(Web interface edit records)

+-------+

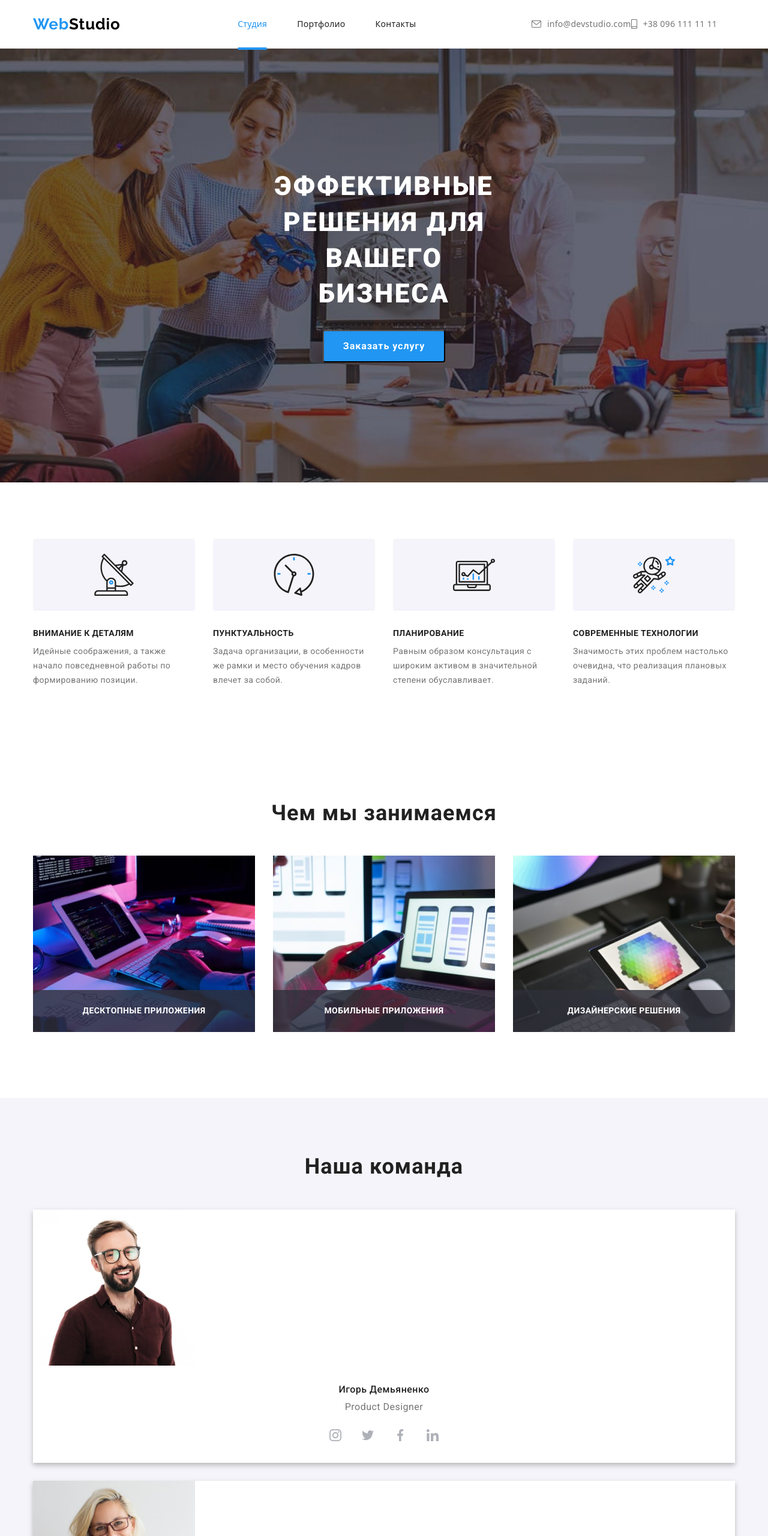
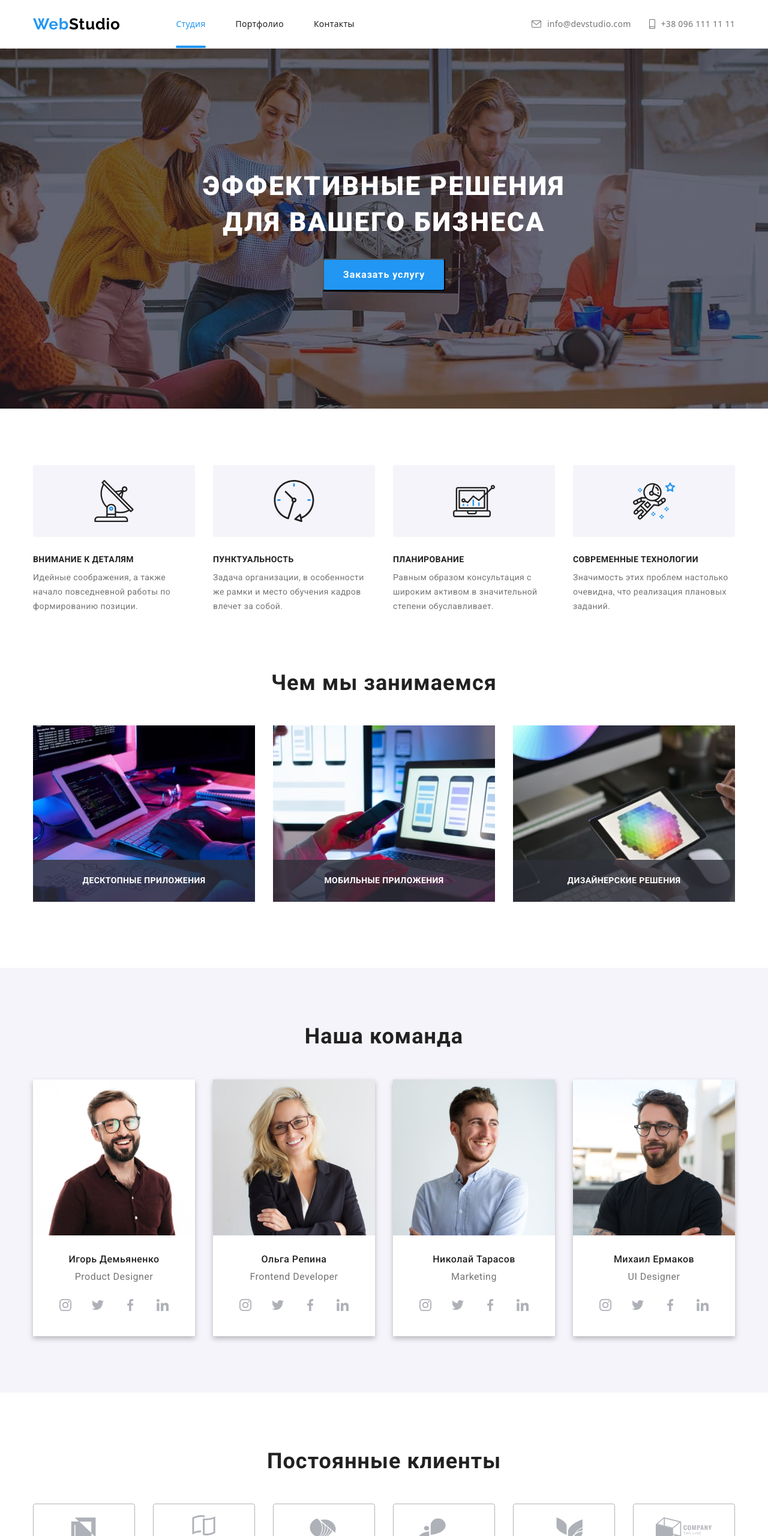
Before and after one commit to YaroslavVyshynskyi/goit-markup-hw-08, a plain HTML site: page index.html in a window 1280 px wide. Shown: the top 2560 px of the page at 60% size. Drawn offline with Linux system fonts and the light colour scheme.

Commit message:
bugs_fixed

```diff
--- a/index.html
+++ b/index.html
@@ -42,7 +42,7 @@
                 info@devstudio.com
               </a>
             </li>
-            <li class="header-item">
+            <li class="contacts__item">
               <a class="link contacts__link" href="tel:+380961111111">
                 <svg class="contacts__icon" width=10 height=16>
                   <use href="./images/icons/icons.svg#icon-smartphone"></use>
@@ -118,8 +118,8 @@
 
     <main>
       <section class="section hero__section">
-        <div class="conta iner">
-          <h1 class="hero__title hero__title">Эффективные решения для вашего бизнеса</h1>
+        <div class="container hero__container">
+          <h1 class="hero__title">Эффективные решения для вашего бизнеса</h1>
           <button data-modal-open class="button hero__button" type="button">Заказать услугу</button>
         </div>
       </section>
--- a/sass/components/_button_subscribe.scss
+++ b/sass/components/_button_subscribe.scss
@@ -1,11 +1,14 @@
 .subscribe__button {
   width: 200px;
   padding: 10px 28px;
-  // margin-left: 12px;
   position: relative;
-  // display: inline-flex;
   display: flex;
   margin: 20px auto 0;
+  @media screen and (min-width: 1200px) {
+    display: inline-flex;
+    margin-left: 12px;
+    margin-top: 0;
+  }
 }
 
 .subscribe-btn__icon {
--- a/sass/components/_section.scss
+++ b/sass/components/_section.scss
@@ -6,11 +6,6 @@
   padding-top: 60px;
   padding-bottom: 60px;
 
-  @media (min-width: 480px) {
-    padding-top: 60px;
-    padding-bottom: 60px;
-  }
-
   @media (min-width: 1200px) {
     padding-top: 94px;
     padding-bottom: 94px;
--- a/sass/layout/_customers.scss
+++ b/sass/layout/_customers.scss
@@ -6,6 +6,9 @@
   letter-spacing: 0.03em;
   color: var(--title-main-color);
   margin-bottom: 30px;
+  @media screen and (min-width: 1200px) {
+    margin-bottom: 50px;
+  }
 }
 
 .customers__list {
@@ -18,11 +21,14 @@
 .customers__picture {
   width: 210px;
   height: 92px;
-  // &:not(:last-child) {
-  //   margin-right: 30px;
-  // }
   margin-top: 30px;
   margin-left: 30px;
+  @media screen and (min-width: 768px) {
+    width: 226px;
+  }
+  @media screen and (min-width: 1200px) {
+    width: 170px;
+  }
 }
 
 .customers__link {
@@ -37,7 +43,7 @@
   border: 1px solid #afb1b8;
   box-sizing: border-box;
   border-radius: 4px;
-  padding: 16px 32px;
+  padding: 16px auto;
   transition: color 250ms cubic-bezier(0.4, 0, 0.2, 1), border 250ms cubic-bezier(0.4, 0, 0.2, 1);
   &:hover,
   &:focus {
--- a/sass/layout/_directions.scss
+++ b/sass/layout/_directions.scss
@@ -2,6 +2,7 @@
   @media screen and (max-width: 1199px) {
     display: none;
   }
+  padding-top: 0;
 }
 
 .directions__title {
--- a/sass/layout/_footer.scss
+++ b/sass/layout/_footer.scss
@@ -15,12 +15,10 @@
     display: flex;
     align-items: baseline;
   }
-  // display: flex;
-  // align-items: baseline;
 }
 
 .footer__address-wrap {
-  // display: block;
+  display: block;
   align-items: center;
   @media screen and (min-width: 768px) {
     width: 369px;
@@ -28,9 +26,10 @@
   }
   @media screen and (min-width: 1200px) {
     width: 231px;
-    display: flex;
-    flex-direction: column;
-    align-items: center;
+    display: block;
+    // display: flex;
+    // flex-direction: column;
+    // align-items: center;
   }
 }
 
@@ -38,7 +37,7 @@
   display: block;
   margin-bottom: 20px;
   text-align: center;
-  @media screen and (min-width: 768px) {
+  @media screen and (min-width: 1200px) {
     text-align: start;
   }
 }
@@ -50,6 +49,9 @@
 .footer-address__link {
   display: block;
   text-align: center;
+  @media screen and (min-width: 1200px) {
+    text-align: start;
+  }
   font-weight: 400;
   font-size: 14px;
   line-height: 1.71;
@@ -94,9 +96,6 @@
 }
 
 .footer__subscribe {
-  // margin-left: 93px;
-  // padding-top: 12px;
-  // width: 570px;
   margin-top: 60px;
   @media screen and (min-width: 768px) {
     width: 450px;
@@ -106,20 +105,30 @@
     align-items: center;
     margin: 60px auto 0;
   }
+  @media screen and (min-width: 1200px) {
+    width: 570px;
+    margin-left: 93px;
+    margin-top: 0;
+    display: block;
+  }
 }
 
 .footer__form {
-  // display: flex;
-  // align-items: center;
-  // justify-content: space-between;
-  // position: relative;
+  @media screen and (min-width: 1200px) {
+    display: flex;
+    align-items: center;
+    justify-content: space-between;
+    position: relative;
+  }
 }
 
 .footer-form__input {
-  // width: 358px;
   width: 100%;
   @media screen and (min-width: 768px) {
     width: 450px;
+  }
+  @media screen and (min-width: 1200px) {
+    width: 358px;
   }
   height: 50px;
   background-color: transparent;
--- a/sass/layout/_header.scss
+++ b/sass/layout/_header.scss
@@ -10,6 +10,9 @@
   @media screen and (min-width: 768px) {
     height: 80px;
   }
+  @media screen and (min-width: 1200px) {
+    justify-content: start;
+  }
 }
 
 .navigation {
@@ -20,10 +23,9 @@
   @media screen and (min-width: 768px) {
     display: flex;
   }
-}
-
-.navigation {
-  // display: flex;
+  @media screen and (min-width: 1200px) {
+    margin-left: 93px;
+  }
 }
 
 .navigation__list {
@@ -45,8 +47,8 @@
   line-height: 1.14;
   letter-spacing: 0.02em;
   color: var(--heder-navigation-color);
-  padding-top: 35px;
-  padding-bottom: 35px;
+  padding-top: 32px;
+  padding-bottom: 32px;
   @media screen and (max-width: 767px) {
     padding-top: 32px;
     padding-bottom: 32px;
@@ -79,23 +81,20 @@
   @media screen and (max-width: 767px) {
     display: none;
   }
-  @media screen and (min-width: 768px) {
-    // display: flex;
-    // flex-direction: column;
-    // justify-content: space-between;
+  @media screen and (min-width: 768px) and (max-width: 1199px) {
+    .contacts__item:not(:last-child) {
+      margin-bottom: 10px;
+    }
   }
   @media screen and (min-width: 1200px) {
-    display: inline-flex;
-    justify-content: flex-end;
-    &:not(:last-child) {
+    display: flex;
+    margin-left: auto;
+    justify-content: space-between;
+    .contacts__item:not(:last-child) {
       margin-right: 30px;
     }
   }
 }
-
-// .contacts__item:not(:last-child) {
-//   margin-right: 30px;
-// }
 
 .contacts__link {
   font-weight: 500;
@@ -110,8 +109,8 @@
     padding-bottom: 0;
   }
   color: var(--heder-contacts-color);
-  padding-top: 35px;
-  padding-bottom: 35px;
+  padding-top: 32px;
+  padding-bottom: 32px;
   display: flex;
   align-items: center;
   transition: color 250ms cubic-bezier(0.4, 0, 0.2, 1);
--- a/sass/layout/_hero.scss
+++ b/sass/layout/_hero.scss
@@ -23,7 +23,7 @@
     }
   }
   @media screen and (min-width: 1200px) {
-    padding: 200px 452px;
+    padding: 200px 252px;
     background-image: linear-gradient(rgba(47, 48, 58, 0.4), rgba(47, 48, 58, 0.4)),
       url(../../images/hero-bg/Hero-bg.jpg);
     @media screen and (min-device-pixel-ratio: 2),
@@ -32,6 +32,20 @@
       background-image: linear-gradient(rgba(47, 48, 58, 0.4), rgba(47, 48, 58, 0.4)),
         url(../../images/hero-bg/Hero-bg-2x.jpg);
     }
+  }
+}
+
+.hero__container {
+  display: block;
+  width: 360px;
+  height: 164px;
+  padding: 0;
+  @media screen and (min-width: 768x) {
+    padding: 118px 204px;
+  }
+  @media screen and (min-width: 1200px) {
+    width: 696px;
+    height: 200px;
   }
 }
 
@@ -44,12 +58,9 @@
   text-transform: uppercase;
   color: var(--title-second-color);
   margin: 0 auto 30px;
-  max-width: 360px;
-  min-height: 84px;
   @media screen and (min-width: 1200px) {
     font-size: 44px;
     line-height: 1.36;
-    max-width: 696px;
   }
 }
 
--- a/sass/layout/_team.scss
+++ b/sass/layout/_team.scss
@@ -9,10 +9,20 @@
   text-align: center;
   letter-spacing: 0.03em;
   color: var(--title-main-color);
-  margin-bottom: 50px;
+  margin-bottom: 30px;
+  @media screen and (min-width: 1200px) {
+    margin-bottom: 50px;
+  }
 }
 
 .team__list {
+  @media screen and (min-width: 768px) {
+    display: flex;
+    flex-wrap: wrap;
+    flex-basis: calc(100% / 2 - 30px);
+    margin-left: -30px;
+    margin-top: -30px;
+  }
   // display: flex;
   // flex-wrap: wrap;
 }
@@ -21,15 +31,27 @@
   background: var(--items-background-color);
   // width: 270px;
   filter: drop-shadow(0px 4px 4px rgba(0, 0, 0, 0.25));
-  &:not(:last-child) {
-    margin-bottom: 30px;
+  @media screen and (max-width: 767px) {
+    &:not(:last-child) {
+      margin-bottom: 30px;
+    }
+  }
+  @media screen and (min-width: 768px) {
+    width: 354px;
+    margin-left: 30px;
+    margin-top: 30px;
+  }
+  @media screen and (min-width: 1200px) {
+    width: 270px;
   }
 }
 
 .team-member__info {
   padding-top: 30px;
-  // padding-bottom: 30px;
   padding-bottom: 24px;
+  @media screen and (min-width: 1200px) {
+    padding-bottom: 30px;
+  }
 }
 
 .team-member__title {
--- a/sass/utils/_menu-mob.scss
+++ b/sass/utils/_menu-mob.scss
@@ -15,6 +15,18 @@
     font-family: 'Roboto', sans-serif;
     font-style: normal;
   }
+}
+
+.menu-mob.is-hidden {
+  .menu-mob__container {
+    transform: scale(1.5) rotate(180deg);
+    transition: transform 500ms;
+  }
+}
+
+.menu-mob__container {
+  transform: scale(1) rotate(0);
+  transition: transform 500ms;
 }
 
 .menu-mob__close {
```
Also changed, not shown: css/main.css, css/main.min.css, 2 other files.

+-------+

§ **WHAT THE TASK REQUIRES**
In the data above, find each line where the string "content" appears, then copy it.

§ **SOLUTION TO THE PROBLEM**
-  // justify-content: space-between;
+    justify-content: space-between;
+    justify-content: start;
-    // justify-content: space-between;
-    justify-content: flex-end;
+    justify-content: space-between;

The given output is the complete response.